*Task directions*: Copy out every line in the entries below that includes "Sonnet".

------------------------------------------------------------------------

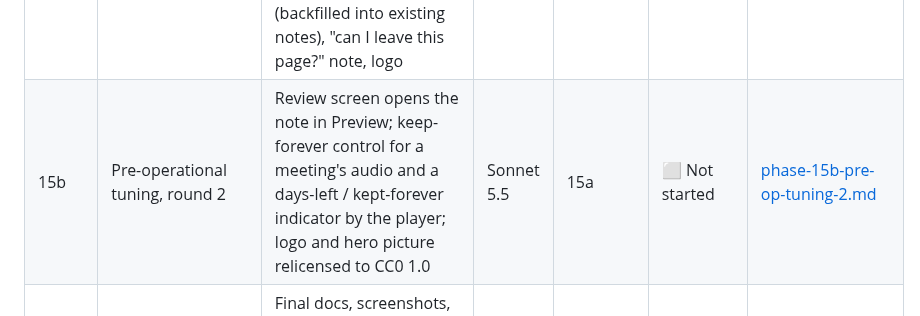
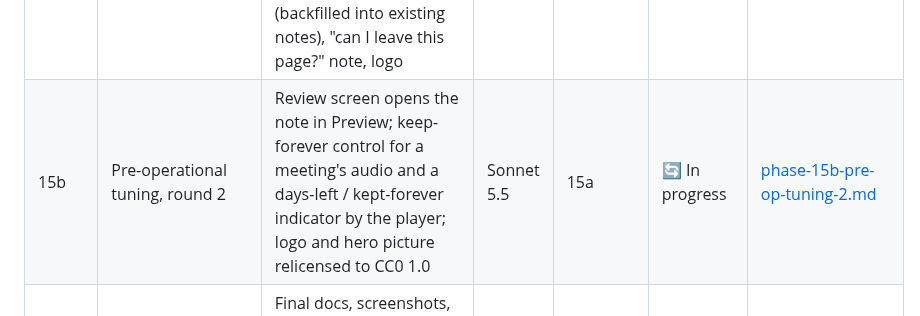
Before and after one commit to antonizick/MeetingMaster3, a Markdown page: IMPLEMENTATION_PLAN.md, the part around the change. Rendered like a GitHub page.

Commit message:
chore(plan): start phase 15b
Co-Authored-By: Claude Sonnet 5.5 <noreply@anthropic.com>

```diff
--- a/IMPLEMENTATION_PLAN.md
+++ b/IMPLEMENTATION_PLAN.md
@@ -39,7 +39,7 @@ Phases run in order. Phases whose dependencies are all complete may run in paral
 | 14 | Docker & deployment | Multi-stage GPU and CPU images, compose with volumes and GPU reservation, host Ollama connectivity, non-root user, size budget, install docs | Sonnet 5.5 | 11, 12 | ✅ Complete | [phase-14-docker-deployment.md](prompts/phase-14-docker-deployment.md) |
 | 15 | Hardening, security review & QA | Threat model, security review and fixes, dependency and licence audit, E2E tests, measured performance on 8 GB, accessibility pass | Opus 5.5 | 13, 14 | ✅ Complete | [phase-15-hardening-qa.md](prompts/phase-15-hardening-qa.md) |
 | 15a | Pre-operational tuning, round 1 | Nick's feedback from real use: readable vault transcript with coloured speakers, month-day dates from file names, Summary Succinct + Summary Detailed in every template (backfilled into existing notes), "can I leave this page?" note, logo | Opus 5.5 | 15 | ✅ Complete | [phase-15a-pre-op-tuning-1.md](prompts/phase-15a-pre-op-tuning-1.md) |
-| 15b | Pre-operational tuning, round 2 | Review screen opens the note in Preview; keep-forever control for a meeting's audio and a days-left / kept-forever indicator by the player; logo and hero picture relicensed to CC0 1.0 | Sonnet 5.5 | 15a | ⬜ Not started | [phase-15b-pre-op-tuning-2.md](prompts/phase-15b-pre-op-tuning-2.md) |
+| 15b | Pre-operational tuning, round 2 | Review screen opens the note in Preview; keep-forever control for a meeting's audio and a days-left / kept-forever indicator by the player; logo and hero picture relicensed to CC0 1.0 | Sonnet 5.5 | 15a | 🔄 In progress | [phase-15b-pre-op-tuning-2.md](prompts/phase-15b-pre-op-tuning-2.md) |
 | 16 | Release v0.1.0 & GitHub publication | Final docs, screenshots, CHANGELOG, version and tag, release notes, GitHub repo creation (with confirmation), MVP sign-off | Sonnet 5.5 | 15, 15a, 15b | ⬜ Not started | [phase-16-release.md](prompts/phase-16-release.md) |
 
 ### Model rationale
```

------------------------------------------------------------------------

*Response to the task*:
Co-Authored-By: Claude Sonnet 5.5 <noreply@anthropic.com>
 | 14 | Docker & deployment | Multi-stage GPU and CPU images, compose with volumes and GPU reservation, host Ollama connectivity, non-root user, size budget, install docs | Sonnet 5.5 | 11, 12 | ✅ Complete | [phase-14-docker-deployment.md](prompts/phase-14-docker-deployment.md) |
-| 15b | Pre-operational tuning, round 2 | Review screen opens the note in Preview; keep-forever control for a meeting's audio and a days-left / kept-forever indicator by the player; logo and hero picture relicensed to CC0 1.0 | Sonnet 5.5 | 15a | ⬜ Not started | [phase-15b-pre-op-tuning-2.md](prompts/phase-15b-pre-op-tuning-2.md) |
+| 15b | Pre-operational tuning, round 2 | Review screen opens the note in Preview; keep-forever control for a meeting's audio and a days-left / kept-forever indicator by the player; logo and hero picture relicensed to CC0 1.0 | Sonnet 5.5 | 15a | 🔄 In progress | [phase-15b-pre-op-tuning-2.md](prompts/phase-15b-pre-op-tuning-2.md) |
 | 16 | Release v0.1.0 & GitHub publication | Final docs, screenshots, CHANGELOG, version and tag, release notes, GitHub repo creation (with confirmation), MVP sign-off | Sonnet 5.5 | 15, 15a, 15b | ⬜ Not started | [phase-16-release.md](prompts/phase-16-release.md) |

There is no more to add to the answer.